- [Work instruction]: Every line of the data below should be repeated exactly, and no picture should be copied.

- [Records shown]:
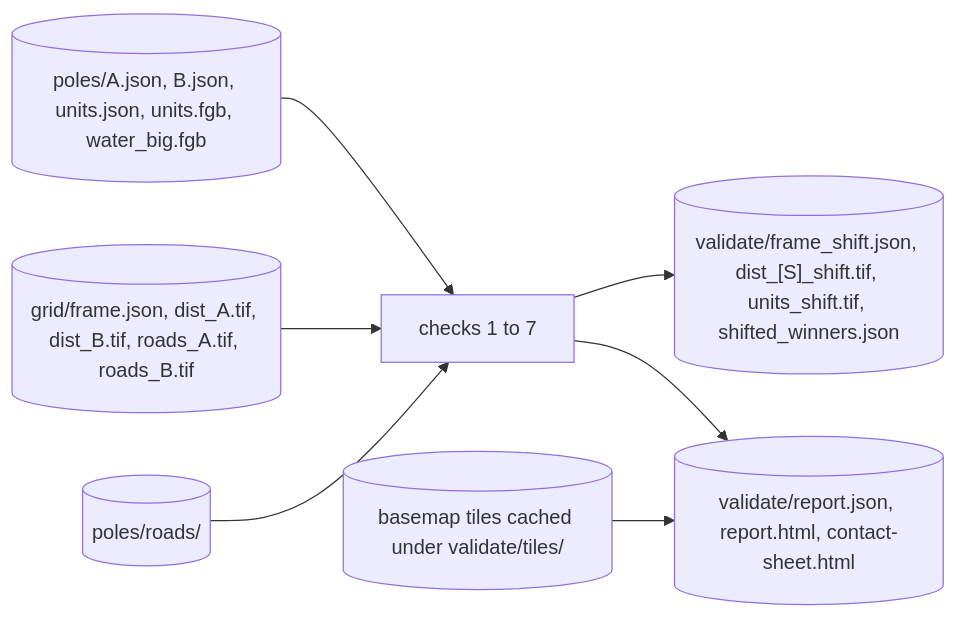
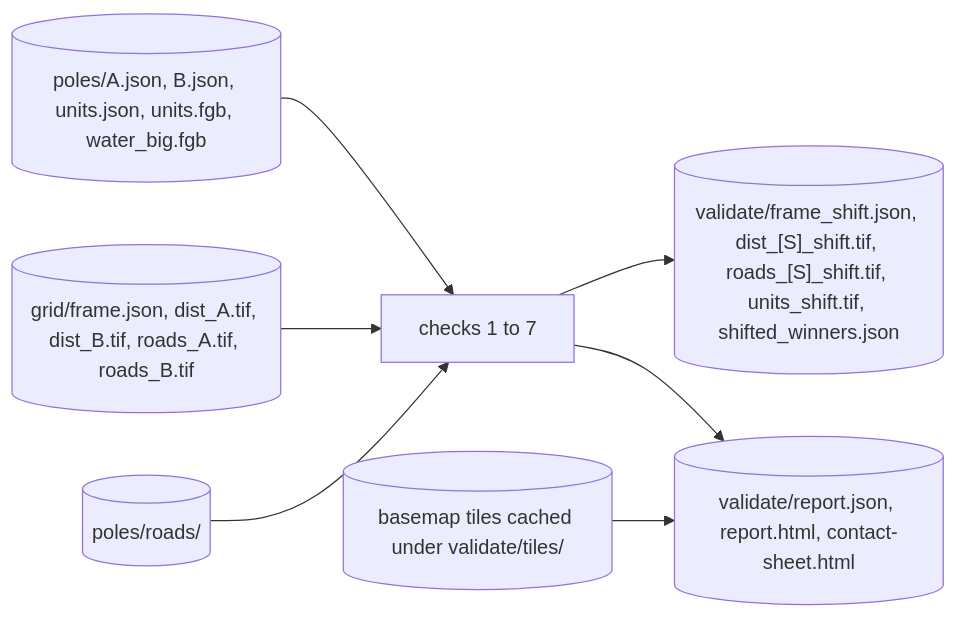
The seventh of 8 diagrams in docs/diagrams/01-pipeline.md (donataskasp/poles-of-remoteness), drawn with Mermaid before and after one commit. The commit also changed other lines of this file and 6 other files, not shown here.

Commit message:
docs: doc pins run against the checkout in CI, site data flow and pipeline tables corrected (#42)

````diff
--- a/docs/diagrams/01-pipeline.md
+++ b/docs/diagrams/01-pipeline.md
@@ -103,9 +103,9 @@
 ```mermaid
 flowchart LR
     ab[("poles/A.json, B.json, units.json, units.fgb, water_big.fgb")] --> checks["checks 1 to 7"]
     gridin[("grid/frame.json, dist_A.tif, dist_B.tif, roads_A.tif, roads_B.tif")] --> checks
     rtiles[("poles/roads/")] --> checks
-    checks --> shift[("validate/frame_shift.json, dist_[S]_shift.tif, units_shift.tif, shifted_winners.json")]
+    checks --> shift[("validate/frame_shift.json, dist_[S]_shift.tif, roads_[S]_shift.tif, units_shift.tif, shifted_winners.json")]
     checks --> rep[("validate/report.json, report.html, contact-sheet.html")]
     basemap[("basemap tiles cached under validate/tiles/")] --> rep
 ```
````
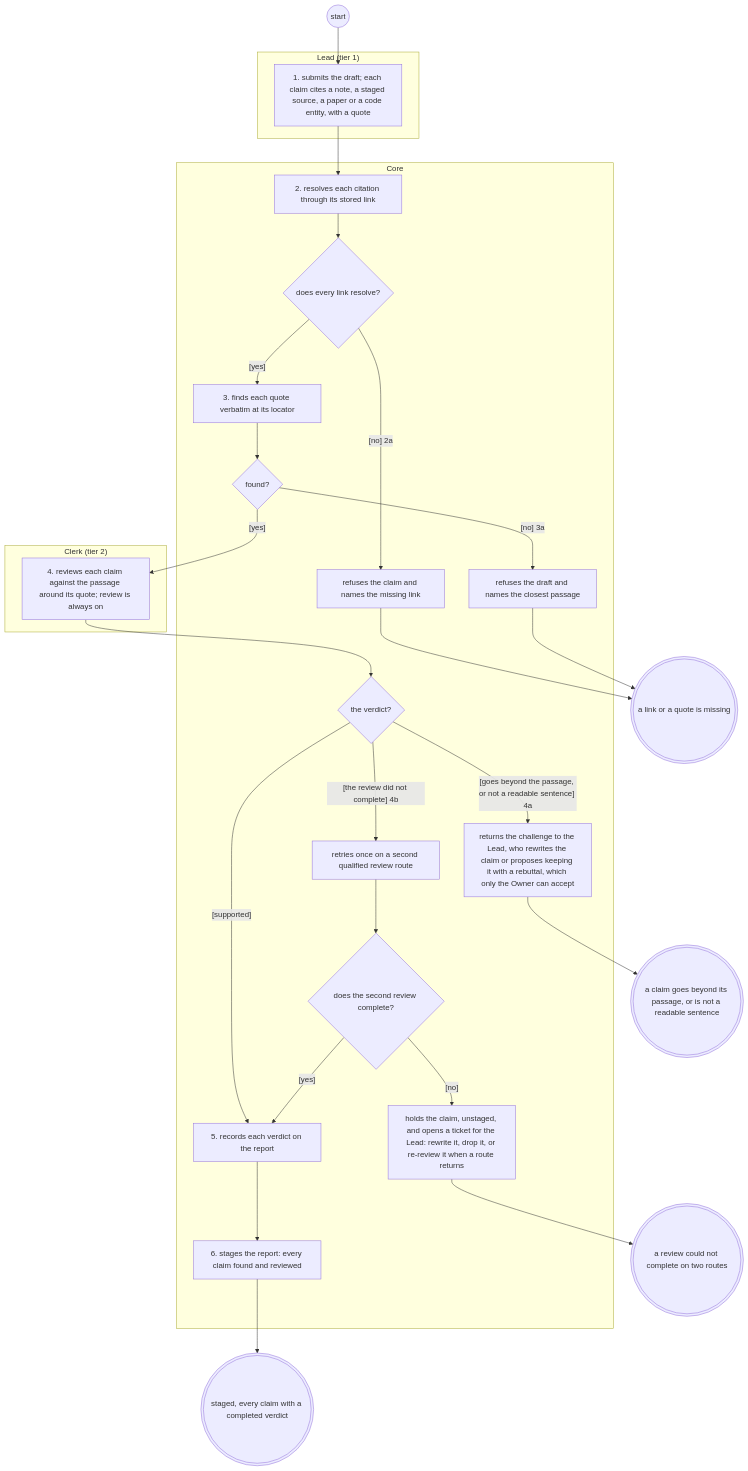
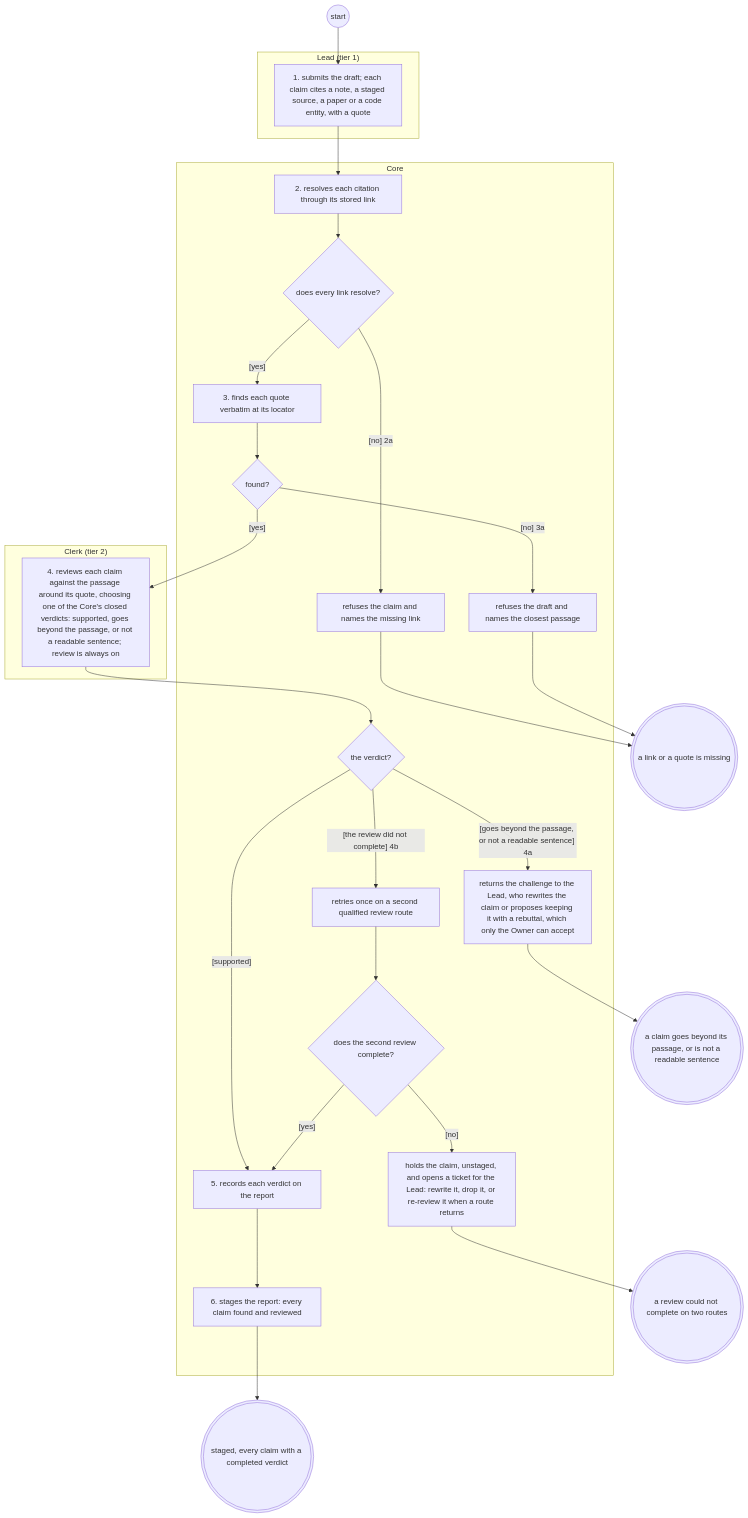
Before and after one commit to Jake36999/Librarian_V2: the diagram in reports/2026-11-25-systems-analysis-finalisation/librarian/to-be/views/verify-claims.views.md, drawn with Mermaid. The commit also changed other lines of this file and 19 other files, not shown here.

````diff
--- a/reports/2026-11-25-systems-analysis-finalisation/librarian/to-be/views/verify-claims.views.md
+++ b/reports/2026-11-25-systems-analysis-finalisation/librarian/to-be/views/verify-claims.views.md
@@ -58,51 +58,51 @@
 ```mermaid
 flowchart TD
   subgraph Lead_tier_1_["Lead (tier 1)"]
     submit["1. submits the draft; each claim cites a note, a staged source, a paper or a code entity, with a quote"]
   end
   subgraph Core["Core"]
     resolve["2. resolves each citation through its stored link"]
     dlink{"does every link resolve?"}
     nolink["refuses the claim and names the missing link"]
     quote["3. finds each quote verbatim at its locator"]
     dquote{"found?"}
     closest["refuses the draft and names the closest passage"]
     dverdict{"the verdict?"}
     retry["retries once on a second qualified review route"]
     dretry{"does the second review complete?"}
     hold["holds the claim, unstaged, and opens a ticket for the Lead: rewrite it, drop it, or re-review it when a route returns"]
     challenge["returns the challenge to the Lead, who rewrites the claim or proposes keeping it with a rebuttal, which only the Owner can accept"]
     record["5. records each verdict on the report"]
     stage["6. stages the report: every claim found and reviewed"]
   end
   subgraph Clerk_tier_2_["Clerk (tier 2)"]
-    review["4. reviews each claim against the passage around its quote; review is always on"]
+    review["4. reviews each claim against the passage around its quote, choosing one of the Core's closed verdicts: supported, goes beyond the passage, or not a readable sentence; review is always on"]
   end
   s(("start"))
   e1((("staged, every claim with a completed verdict")))
   e_challenged((("a claim goes beyond its passage, or is not a readable sentence")))
   e_refused((("a link or a quote is missing")))
   e_held((("a review could not complete on two routes")))
   s --> submit
   submit --> resolve
   resolve --> dlink
   dlink -->|"[yes]"| quote
   dlink -->|"[no] 2a"| nolink
   nolink --> e_refused
   quote --> dquote
   dquote -->|"[yes]"| review
   dquote -->|"[no] 3a"| closest
   closest --> e_refused
   review --> dverdict
   dverdict -->|"[supported]"| record
   dverdict -->|"[goes beyond the passage, or not a readable sentence] 4a"| challenge
   dverdict -->|"[the review did not complete] 4b"| retry
   retry --> dretry
   dretry -->|"[yes]"| record
   dretry -->|"[no]"| hold
   hold --> e_held
   challenge --> e_challenged
   record --> stage
   stage --> e1
   classDef ext stroke:#d9534f,stroke-width:2px
 ```
````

- [Solution for this problem]:
The seventh of 8 diagrams in docs/diagrams/01-pipeline.md (donataskasp/poles-of-remoteness), drawn with Mermaid before and after one commit. The commit also changed other lines of this file and 6 other files, not shown here.

Commit message:
docs: doc pins run against the checkout in CI, site data flow and pipeline tables corrected (#42)

````diff
--- a/docs/diagrams/01-pipeline.md
+++ b/docs/diagrams/01-pipeline.md
@@ -103,9 +103,9 @@
 ```mermaid
 flowchart LR
     ab[("poles/A.json, B.json, units.json, units.fgb, water_big.fgb")] --> checks["checks 1 to 7"]
     gridin[("grid/frame.json, dist_A.tif, dist_B.tif, roads_A.tif, roads_B.tif")] --> checks
     rtiles[("poles/roads/")] --> checks
-    checks --> shift[("validate/frame_shift.json, dist_[S]_shift.tif, units_shift.tif, shifted_winners.json")]
+    checks --> shift[("validate/frame_shift.json, dist_[S]_shift.tif, roads_[S]_shift.tif, units_shift.tif, shifted_winners.json")]
     checks --> rep[("validate/report.json, report.html, contact-sheet.html")]
     basemap[("basemap tiles cached under validate/tiles/")] --> rep
 ```
````
Before and after one commit to Jake36999/Librarian_V2: the diagram in reports/2026-11-25-systems-analysis-finalisation/librarian/to-be/views/verify-claims.views.md, drawn with Mermaid. The commit also changed other lines of this file and 19 other files, not shown here.

````diff
--- a/reports/2026-11-25-systems-analysis-finalisation/librarian/to-be/views/verify-claims.views.md
+++ b/reports/2026-11-25-systems-analysis-finalisation/librarian/to-be/views/verify-claims.views.md
@@ -58,51 +58,51 @@
 ```mermaid
 flowchart TD
   subgraph Lead_tier_1_["Lead (tier 1)"]
     submit["1. submits the draft; each claim cites a note, a staged source, a paper or a code entity, with a quote"]
   end
   subgraph Core["Core"]
     resolve["2. resolves each citation through its stored link"]
     dlink{"does every link resolve?"}
     nolink["refuses the claim and names the missing link"]
     quote["3. finds each quote verbatim at its locator"]
     dquote{"found?"}
     closest["refuses the draft and names the closest passage"]
     dverdict{"the verdict?"}
     retry["retries once on a second qualified review route"]
     dretry{"does the second review complete?"}
     hold["holds the claim, unstaged, and opens a ticket for the Lead: rewrite it, drop it, or re-review it when a route returns"]
     challenge["returns the challenge to the Lead, who rewrites the claim or proposes keeping it with a rebuttal, which only the Owner can accept"]
     record["5. records each verdict on the report"]
     stage["6. stages the report: every claim found and reviewed"]
   end
   subgraph Clerk_tier_2_["Clerk (tier 2)"]
-    review["4. reviews each claim against the passage around its quote; review is always on"]
+    review["4. reviews each claim against the passage around its quote, choosing one of the Core's closed verdicts: supported, goes beyond the passage, or not a readable sentence; review is always on"]
   end
   s(("start"))
   e1((("staged, every claim with a completed verdict")))
   e_challenged((("a claim goes beyond its passage, or is not a readable sentence")))
   e_refused((("a link or a quote is missing")))
   e_held((("a review could not complete on two routes")))
   s --> submit
   submit --> resolve
   resolve --> dlink
   dlink -->|"[yes]"| quote
   dlink -->|"[no] 2a"| nolink
   nolink --> e_refused
   quote --> dquote
   dquote -->|"[yes]"| review
   dquote -->|"[no] 3a"| closest
   closest --> e_refused
   review --> dverdict
   dverdict -->|"[supported]"| record
   dverdict -->|"[goes beyond the passage, or not a readable sentence] 4a"| challenge
   dverdict -->|"[the review did not complete] 4b"| retry
   retry --> dretry
   dretry -->|"[yes]"| record
   dretry -->|"[no]"| hold
   hold --> e_held
   challenge --> e_challenged
   record --> stage
   stage --> e1
   classDef ext stroke:#d9534f,stroke-width:2px
 ```
````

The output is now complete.